Silicon Valley, a region known for its concentration of technology and biotech development, provided the ideal hub to respond to the needs of early detection. This particular pooling of a strong clinical experience, research, engineers, and bioinformatics is what inspired other institutions to examine their local resources and how to coalesce them into an identified goal. Be it big data, molecular imaging, engineering or a unique research population, each center is adept at offering their dedicated resources for collaboration purposes.

The Canary Center showcases the need for the presence of transdisciplinary entities around one table, combining dedicated people, resources and strategy to an identified viable goal.

Today, this merging of resources is replicated in hubs around the world, not only taking Canary’s approach global, but also catalyzing collaboration.

Our collaboration with the centers in Oregon, Calgary, and the UK testify to our approach that investment in talent, expertise and networks is the best way to tackle cancer early detection.

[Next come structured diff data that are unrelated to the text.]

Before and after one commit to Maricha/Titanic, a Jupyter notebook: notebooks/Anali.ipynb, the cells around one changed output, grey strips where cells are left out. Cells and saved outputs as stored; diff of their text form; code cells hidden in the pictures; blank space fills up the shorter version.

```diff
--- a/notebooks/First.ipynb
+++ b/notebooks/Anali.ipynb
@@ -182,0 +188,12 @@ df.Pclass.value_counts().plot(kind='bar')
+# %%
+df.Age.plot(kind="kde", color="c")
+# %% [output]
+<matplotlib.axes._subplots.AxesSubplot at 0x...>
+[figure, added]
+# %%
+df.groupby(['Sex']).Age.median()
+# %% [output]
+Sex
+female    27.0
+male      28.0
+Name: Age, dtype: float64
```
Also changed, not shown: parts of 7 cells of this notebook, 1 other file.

A good example of this international collaboration is Dr. Rebecca Fitzgerald’s sponge (Cambridge) used to retrieve cells from the esophagus, and Dr. Utkan Demirci’s technology (Canary Center at Stanford) capable of separating a mixed cell population. By combining unique sample types with unique technology, both US and UK centers are hoping to complement each other’s work thus advancing cancer early detection.

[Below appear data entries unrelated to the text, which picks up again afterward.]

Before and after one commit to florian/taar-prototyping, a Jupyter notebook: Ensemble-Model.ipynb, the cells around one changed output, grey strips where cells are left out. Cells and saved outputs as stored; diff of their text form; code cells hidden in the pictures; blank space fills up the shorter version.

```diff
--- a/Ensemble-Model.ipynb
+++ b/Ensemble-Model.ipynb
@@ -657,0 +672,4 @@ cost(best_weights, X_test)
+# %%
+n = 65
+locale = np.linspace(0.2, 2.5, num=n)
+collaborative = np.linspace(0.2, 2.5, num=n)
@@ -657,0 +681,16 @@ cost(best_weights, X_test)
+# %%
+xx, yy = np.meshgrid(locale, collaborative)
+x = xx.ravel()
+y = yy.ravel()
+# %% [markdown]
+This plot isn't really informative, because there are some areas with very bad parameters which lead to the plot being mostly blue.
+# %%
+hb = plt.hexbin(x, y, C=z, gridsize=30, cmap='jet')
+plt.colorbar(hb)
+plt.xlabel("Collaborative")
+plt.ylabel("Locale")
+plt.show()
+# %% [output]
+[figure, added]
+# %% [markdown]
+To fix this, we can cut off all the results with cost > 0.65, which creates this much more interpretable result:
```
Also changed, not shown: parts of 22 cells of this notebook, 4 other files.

10 years ago, we were the first physical location worldwide to concentrate talent, resources and partnerships all focused on cancer early detection. 10 years later, our influence has gone global with numerous cancer early detection centers, inspired by Canary’s model, helping to push life-saving early detection to the forefront. 

Scientific program manager Dr. Heidi Auman follows Don Listwin’s motto of “storming, forming, norming, and performing”*

Our scientific leadership identifies the highest unmet clinical needs for a particular cancer type, and Canary builds multi-institutional teams focused in the areas required for answering the research questions. Heidi helps build the teams from the ground up and to shape goals. She describes when Canary assembled their lung team to illustrate.

When forming the Canary Lung team in Canary’s early years,” she shares, “we wanted to understand why non-smokers get lung cancer. Canary looked for experts in various omics (such as genomics, proteomics, and transcriptomics), database coordinators, data analysts, clinical teams, and assay developers. We put together these groups from Vancouver and Victoria (British Columbia), Seattle, Dallas, Los Angeles, New York, and Baltimore, and forged a collaboration with the Early Detection Research Network of the National Cancer Institute in Washington, DC to support the work. The collaboration resulted in the identification of a biomarker that was developed into a blood test, which is now being used in validation trials to identify early stage lung cancer. This was an important contribution from Canary Foundation to the research field.”

This kind of extensive collaboration requires a lot of communication, coordination and infrastructural support, which is where Heidi comes in. Her practice of “storming, forming, norming and performing” orients these scientific teams to brainstorm and then coalesce into actionable ideas, to arrive at the goal of a the project. She has applied these methods to Canary-formed teams in prostate, breast, pancreatic and ovarian cancers, in addition to lung.

This year, the ovarian cancer team is surging ahead to find better tests for those with high risk. Canary Foundation’s goal for 2019 is to progress their new ovarian cancer initiative. Currently in the team-building and goal-setting stages with Heidi as guide, the researchers will focus on developing tests for the most common and lethal subtype of ovarian cancer, high grade serous ovarian cancer.

“We’re taking advantage of advances in knowledge and technology to uncover the fundamental steps in the disease’s development. These next generation studies require careful planning and collaborative team science. By pooling resources through a multi-institutional effort we can increase the number of ovarian cancer cases to study.”

*From the 1965 Bruce Tuckman theory on team development